“The theatre of the nation is soul and spirit. It is a spiritual fortress that was and is built by generations. It is never finished as it is life itself in perpetual evolution.”
One and a half years ago, in the spring of 2020, when we were fully prepared and looking forward in a festive mood to the start of the 7th MITEM Festival, we could never have imagined that our lives would change overnight. An unknown disease pushed us into an unknown life situation. After a while it seemed that nothing would ever be the same, and culture in general, together with theatre, is fatally shaken. We tried to adapt to the “brave new world” with plans and hopes, but we could not really see the future. Recently, we’ve had to postpone the festival twice. Moreover, we also had to face the poignant question of whether theatre can remain everlasting, or the mystery of the personal encounter between actor and spectator will become a thing of the past. What does theatre even mean today – a building, a company or the audience?

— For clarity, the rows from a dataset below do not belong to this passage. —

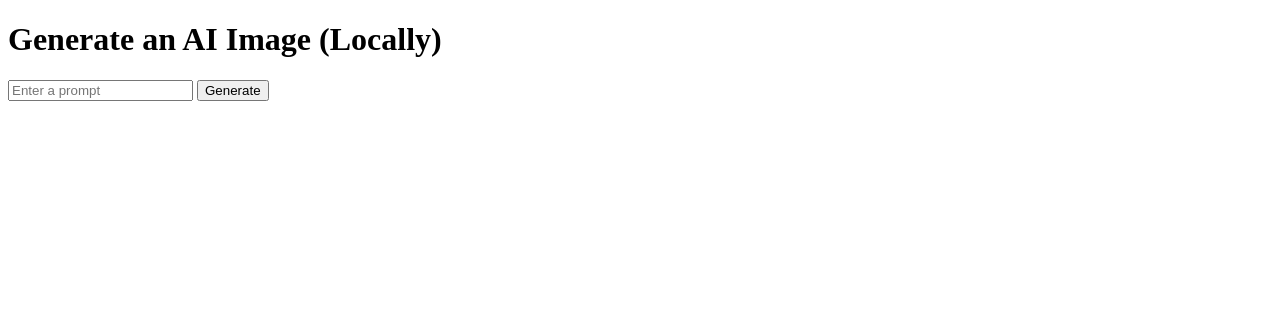
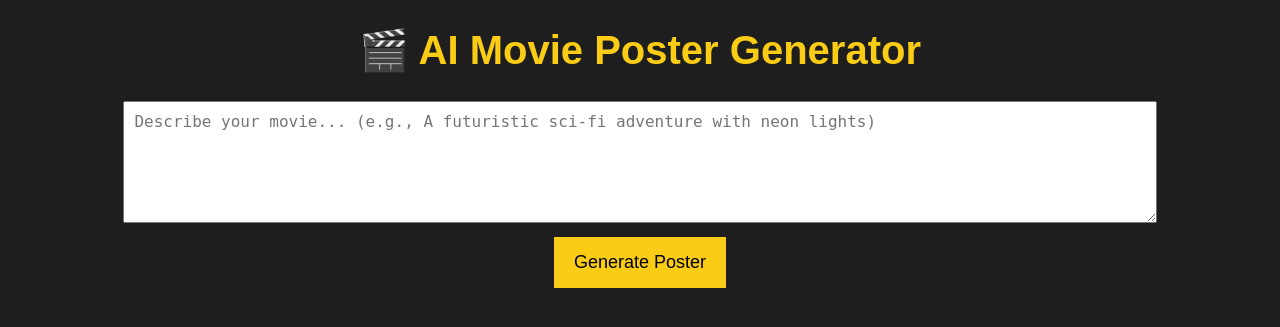
Before and after one commit to amitonis/MoviePosterGenerator, a Flask app: page / in a window 1280 px wide. Shown: the top 327 px of the page. Run offline with Flask 3, Linux system fonts and the light colour scheme.

Commit message:
Flask Web APP

```diff
--- a/app.py
+++ b/app.py
@@ -1,26 +1,64 @@
-from flask import Flask, render_template, request, send_from_directory
+from flask import Flask, render_template, request, jsonify, send_from_directory
 import torch
 from diffusers import StableDiffusionPipeline
+from transformers import pipeline
 import os
+import threading
 
 app = Flask(__name__)
+
 output_path = "static/generated_image.png"
 
-# Load Stable Diffusion model (only once at startup)
+# Load AI models
 device = "cuda" if torch.cuda.is_available() else "cpu"
 pipe = StableDiffusionPipeline.from_pretrained("CompVis/stable-diffusion-v1-4").to(device)
+text_generator = pipeline("text-generation", model="gpt2")
 
-def generate_image(prompt):
-    image = pipe(prompt).images[0]  # Generate image from prompt
-    image.save(output_path)  # Save the generated image
+progress = {"status": "idle"}  # Track progress
+
+def generate_movie_poster(prompt):
+    """Generate a movie poster."""
+    global progress
+    progress["status"] = "Generating poster..."
+    image = pipe(prompt).images[0]
+    image.save(output_path)
+    progress["status"] = "done"
+
+def generate_movie_title(prompt):
+    """Generate a movie title based on the input description."""
+    global progress
+    progress["status"] = "Generating title..."
+
+    response = text_generator(prompt, max_new_tokens=15, num_return_sequences=1)
+    progress["status"] = "done"
+
+    return response[0]["generated_text"].strip()
+
 
 @app.route("/", methods=["GET", "POST"])
 def index():
-    if request.method == "POST":
-        prompt = request.form["prompt"]
-        generate_image(prompt)
-        return render_template("index.html", image_url=output_path)
-    return render_template("index.html", image_url=None)
+    return render_template("index.html", image_url=None, movie_title=None)
+
+@app.route("/generate", methods=["POST"])
+def generate():
+    global progress
+    data = request.json
+    prompt = data.get("prompt")
+
+    # Run both tasks in threads for a better user experience
+    title_thread = threading.Thread(target=lambda: progress.update({"title": generate_movie_title(prompt)}))
+    poster_thread = threading.Thread(target=lambda: generate_movie_poster(prompt))
+
+    title_thread.start()
+    poster_thread.start()
+    title_thread.join()
+    poster_thread.join()
+
+    return jsonify({"image_url": output_path, "movie_title": progress["title"]})
+
+@app.route("/progress", methods=["GET"])
+def get_progress():
+    return jsonify(progress)
 
 @app.route('/static/<path:filename>')
 def serve_static(filename):
--- a/templates/index.html
+++ b/templates/index.html
@@ -3,17 +3,84 @@
 <head>
     <meta charset="UTF-8">
     <meta name="viewport" content="width=device-width, initial-scale=1.0">
-    <title>Local AI Image Generator</title>
+    <title>🎬 AI Movie Poster Generator</title>
+    <style>
+        body {
+            font-family: Arial, sans-serif;
+            text-align: center;
+            background-color: #1e1e1e;
+            color: white;
+        }
+        h1 {
+            color: #facc15;
+            font-size: 2.5rem;
+        }
+        textarea {
+            width: 80%;
+            height: 100px;
+            font-size: 16px;
+            padding: 10px;
+        }
+        button {
+            padding: 15px 20px;
+            font-size: 18px;
+            background-color: #facc15;
+            color: black;
+            border: none;
+            cursor: pointer;
+            margin-top: 10px;
+        }
+        button:hover {
+            background-color: #eab308;
+        }
+        #loading {
+            display: none;
+            font-size: 18px;
+            margin-top: 20px;
+            color: #00ff00;
+        }
+        .poster-container {
+            margin-top: 20px;
+        }
+        img {
+            width: 50%;
+            border-radius: 10px;
+        }
+    </style>
+    <script>
+        async function generatePoster() {
+            let prompt = document.getElementById("prompt").value;
+            document.getElementById("loading").style.display = "block";
+            document.getElementById("loading").innerText = "Generating poster... Please wait ⏳";
+
+            let response = await fetch("/generate", {
+                method: "POST",
+                headers: { "Content-Type": "application/json" },
+                body: JSON.stringify({ prompt: prompt })
+            });
+
+            let data = await response.json();
+
+            document.getElementById("loading").style.display = "none";
+            document.getElementById("title").innerText = "🎬 " + data.movie_title;
+            document.getElementById("poster").src = data.image_url;
+            document.getElementById("poster-container").style.display = "block";
+        }
+    </script>
 </head>
 <body>
-    <h1>Generate an AI Image (Locally)</h1>
-    <form method="post">
-        <input type="text" name="prompt" placeholder="Enter a prompt" required>
-        <button type="submit">Generate</button>
-    </form>
-    {% if image_url %}
-        <h2>Generated Image:</h2>
-        <img src="{{ image_url }}" alt="Generated Image">
-    {% endif %}
+    <h1>🎬 AI Movie Poster Generator</h1>
+
+    <textarea id="prompt" placeholder="Describe your movie... (e.g., A futuristic sci-fi adventure with neon lights)"></textarea>
+    <br>
+    <button onclick="generatePoster()">Generate Poster</button>
+
+    <p id="loading">Loading...</p>
+
+    <h2 id="title"></h2>
+
+    <div id="poster-container" class="poster-container" style="display:none;">
+        <img id="poster" src="" alt="Generated Movie Poster">
+    </div>
 </body>
 </html>
```
Also changed, not shown: static/generated_image.png (added), 1 other file.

Is Victor Hugo's thought still true, saying that “theatre is indeed a world of truth: on the stage – there are human hearts, behind the scenes – there are human hearts and also in the auditorium there are humans with their hearts”? Is oscar Wilde’s admiration for theatre still valid, who wrote that theatre is the greatest of all art forms, “because it is the most direct way for a human being to share with another what it means to be human”? And can we still accept the creed of Zoltán Latinovits, the Hungarian ‘King of Actors’: “theatre is a living organism; it is about the whole of man, mediated by and intended for people; it is a synthesis of the thoughts and emotional passions of the man living in a certain age”?
This dilemma is, of course, seemingly dwarfed by the life-and-death struggle of those who have endured the disease and the heroic doctors who have battled it. But theatre, the true Theatre that does not forget its sacred roots, has always been more than mere entertainment. To quote Eugene o'Neill: “a temple that gives a poetic interpretation and a symbolic celebration of life, assisting people, when spiritually starved in the daily, soul-absorbing struggles, to exist”.

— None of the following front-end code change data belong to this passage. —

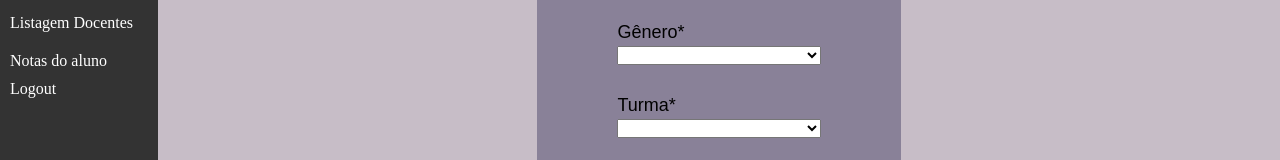
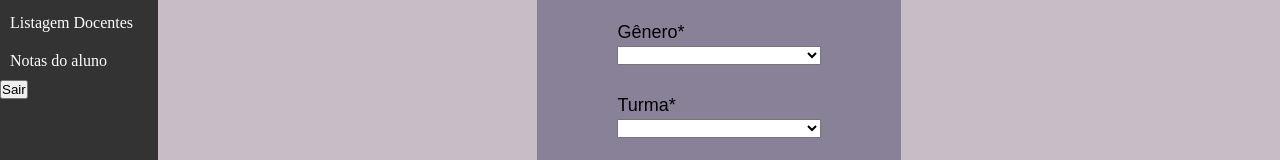
Before and after one commit to gabrielagabriela/projeto-lapPCP-Angular, an Angular app: page /cadastro-aluno in a window 1280 px wide. Shown: the part 347-507 px from the top of the page. Built offline with nearby package versions, Linux system fonts and the light colour scheme; data requests are answered from the project's data file.

Commit message:
login e logout - redirecionamento

```diff
--- a/src/app/core/services/login/login.service.ts
+++ b/src/app/core/services/login/login.service.ts
@@ -1,20 +1,21 @@
 import { Injectable } from '@angular/core';
 import { UsuarioService } from '../usuario/usuario.service';
+import { Router } from '@angular/router';
 
 @Injectable({
   providedIn: 'root'
 })
 export class LoginService {
 
-  constructor(private usuarioService: UsuarioService) { }
+  constructor(private usuarioService: UsuarioService, private router: Router) { }
 
   login(usuario : {email: string, senha: string}){
     this.usuarioService.getUsuarioByEmail(usuario.email).subscribe((retorno)=> {
       if(retorno){
         if(retorno.senha === usuario.senha){
           console.log("logado")
-          //sessionStorage.setItem('idUsuarioLogado', JSON.stringify(retorno.id))
           sessionStorage.setItem('idUsuarioLogado', retorno.id);
+          this.router.navigate(['/inicio']);
         } else {
           alert("Email e/ou senha incorretos")
         }
@@ -26,6 +27,7 @@ export class LoginService {
 
   logout(){
     sessionStorage.removeItem('idUsuarioLogado');
+    this.router.navigate(['/login']);
   }
 
 }
--- a/src/app/pages/login/login.component.ts
+++ b/src/app/pages/login/login.component.ts
@@ -1,7 +1,7 @@
 import { CommonModule } from '@angular/common';
 import { Component } from '@angular/core';
 import { FormsModule } from '@angular/forms';
-import { RouterModule } from '@angular/router';
+import { Router, RouterModule } from '@angular/router';
 import { LoginService } from '../../core/services/login/login.service';
 
 @Component({
@@ -18,7 +18,7 @@ export class LoginComponent {
     senha: ""
   };
 
-  constructor(private loginService: LoginService){}
+  constructor(private loginService: LoginService, private router: Router){}
 
   onSubmit(){
     if(this.loginFormModel.email == "" || this.loginFormModel.senha == ""){
--- a/src/app/shared/components/menuLateral/menu-lateral/menu-lateral.component.html
+++ b/src/app/shared/components/menuLateral/menu-lateral/menu-lateral.component.html
@@ -17,6 +17,6 @@
       <li><a href="">Listagem Docentes</a></li>
       <li><a href="">Notas do aluno</a></li>
     </ul>
-    <a class="logout" href="">Logout</a>
+    <button (click)="botaoDeslogar()">Sair</button>
   </div>
 </div>
--- a/src/app/shared/components/menuLateral/menu-lateral/menu-lateral.component.ts
+++ b/src/app/shared/components/menuLateral/menu-lateral/menu-lateral.component.ts
@@ -1,5 +1,6 @@
 import { CommonModule } from '@angular/common';
 import { Component } from '@angular/core';
+import { LoginService } from '../../../../core/services/login/login.service';
 
 @Component({
   selector: 'app-menu-lateral',
@@ -12,7 +13,13 @@ export class MenuLateralComponent {
 
   menuExpandido = true;
 
+  constructor(private loginService: LoginService){}
+
   menuexpandir(){
     this.menuExpandido = !this.menuExpandido;
   }
+
+  botaoDeslogar(){
+    this.loginService.logout();
+  }
 }
```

And now we are meeting again. We are opening the doors of the theatre again, inviting audiences to see live performances and artists from around the world. We can experience classic dramatic stories that span thousands of years personally, starting with Sophocles’ oedipus, Euripides’ Medea, the Song of Songs from the Bible, continuing with Shakespeare’s Romeo and Juliet, Madách’s The Tragedy of Man, Dostoevsky’s Crime and Punishment, and arriving to Beckett’s Waiting for Godot, Bulgakov’s The Master and Margarita, Ibsen’s Nora (A Doll's House) or Gorky’s Children of the Sun.
A few months ago, perhaps none of us could have been sure that MITEM, as a living celebration of theatre, could happen again in the form we believe in. But our doubts were overcome by the hope of a new beginning – as Imre Madách put it in The Tragedy of Man, through the words of Adam:
In truth I would my sword now lay aside
If ever heard I not a secret voice
That tells me I must mould this age anew.
(21 August 2021)